21 January 2009

CFP - "The role of language and multi-cultural education in educating local communities in global economies: Perspectives from Asia" (Hanoi, Vietnam)

The Institute for the Study and Development of Language and Culture - Linguistics Society of Vietnam & Monash International Strategic Initiative - Monash University, Australia are pleased to announce

The International Work-related Education Conference:

“The role of language and multi-cultural education in educating local communities in global economies: Perspectives from Asia”
7th – 8th April, 2009, Hanoi, Vietnam

The global knowledge-based economy produces profound challenges to work-related education at every level. While these challenges manifest themselves in uniquely local ways at specific local sites, they are produced, and must be addressed, in contexts that are uncompromisingly global. If work-related education is to contribute to positive outcomes for people and for local communities we (workers, corporations, educators, researchers, policy makers, politicians and international organisations) must find new ways to pay attention to the ways in which a workforce in the knowledge-based economy can be understood to be ‘global’ as well as ‘local’, and what workers need to be able to know and be able to do to move across and within these spatial and temporal domains.

Clearly all aspects of education and training, including language and multi-cultural education, are being recruited to support and develop a knowledge-based economy. What educators, employers and policy makers at national, regional and international levels need to do now is to cast a critical eye over the past and to consider, with far grater clarity than we have managed in the past, what role work-related education should play in the future. As part of those deliberations we need to consider who work-related education is intended to benefit and what kinds of knowledge-based economies it should be helping to build. Language and multi-cultural education plays an essential part in those deliberations.

Being an international language, English has played an important role in educating the global workforce. This conference, in particular, aims to understand the use and ownership of English by different players in the workplace, and the ways in which English has both been a facilitating and colonising means in workplace education at national, regional and global levels. Taking a critical look at these issues in itself responds to ethical concerns that the conference also targets to address. One of the ethical concerns related to the role of English in educating the global workforce relates to the diminishing role of other languages and associated cultures and practices which are at risk due to the dominant status of English. For local communities to be ‘global’ as well as ‘local’, work-related education must acknowledge and promote the important role of education conducted in local and other foreign languages. Multicultural education also needs to be given more emphasis and made more explicit in educational policies.

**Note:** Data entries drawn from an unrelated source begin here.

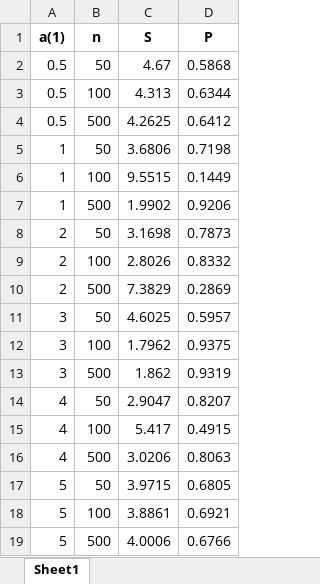
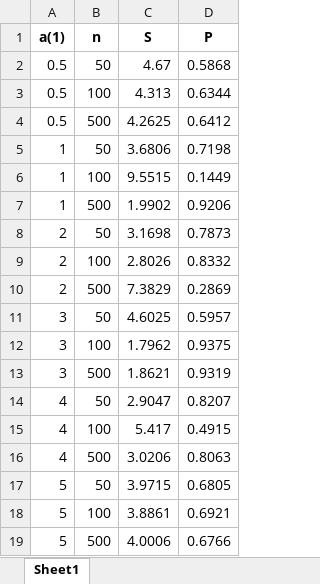
Before and after one commit to Humble-proger/OP_LABS, an Excel workbook: Лаба 2/Результаты/Полученные результаты/Проверка простой гипотезы/Файлы построенных таблиц по результатам/Хи-квадрат_result.xlsx, sheet Sheet1, drawn as a sheet; values as stored, in another font and other column widths than the file's, no borders; the diff names each change by its address in the sheet, - before the commit and + after, or states it on an @@ line.

```diff
--- a/Лаба 2/Результаты/Полученные результаты/Проверка простой гипотезы/Файлы построенных таблиц по результатам/Хи-квадрат_result.xlsx (sheet Sheet1)
+++ b/Лаба 2/Результаты/Полученные результаты/Проверка простой гипотезы/Файлы построенных таблиц по результатам/Хи-квадрат_result.xlsx (sheet Sheet1)
-C13 (S): 1.862
+C13 (S): 1.8621
```
Also changed, not shown: Лаба 2/Результаты/Полученные результаты/Обобщённый Вейбула/Сложная гипотеза/Файлы таблиц с данными/Андерсон-Дарлинг_result.xlsx, Лаба 2/Результаты/Полученные результаты/Обобщённый Вейбула/Сложная гипотеза/Файлы таблиц с данными/Колмагорова_result.xlsx, 48 other files.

This conference wishes to bring together the voices of researchers, educators, policy makers, international organisations, enterprises and corporations operating in Asia on various aspects of work-related education in educating local communities in global economies. These aspects include what is involved and what is at stake when global corporations, NGOs, national education systems and local communities attempt to educate individuals and workforces to engage in the global economy. We are particularly interested in identifying and understanding the role of multicultural education, English, local languages and other foreign languages in the education of a global workforce and the ethical issues involved in educating a global workforce for the global economy from the perspectives of the Global South, starting with Asia as the initial site for this conference.

Conference Themes
The conference will focus on, but not limited to, the following themes:
1. The role of English as an international language in educating the global workforce
2. The role of local languages and other foreign languages
3. The role of multicultural education
4. Educating local communities for global economies: perspectives from corporations, enterprises, NGOs and policy makers
5. Ethical concerns in educating the global workforce
6. Others

You are invited to submit an abstract of about 200-300 words addressing one or more of the above conference themes to Phan Le Ha at ha.phan@education.monash.edu.au

This conference will enable publication of a special issue in an international journal.

Important dates

Deadline for abstract submission: 1 February 2009
Deadline for conference registration: 20 March 2009

A full conference program will be sent to you after 1st February 2009. The conference organisers will also assist you with accommodation booking and tour arrangements in Vietnam.

Thank you for your interest in the conference. We look forward to your participation.

Conference chairs and convenors:
Associate Professor Dr Phan Van Que & Dr Duong Ky Duc
Institute for the Study and Development of Language and Culture, Linguistics Society of Vietnam
Dr Phan Le Ha
Faculty of Education, Monash University, Australia

Dr Phan Le Ha
Email: ha.phan@education.monash.edu.au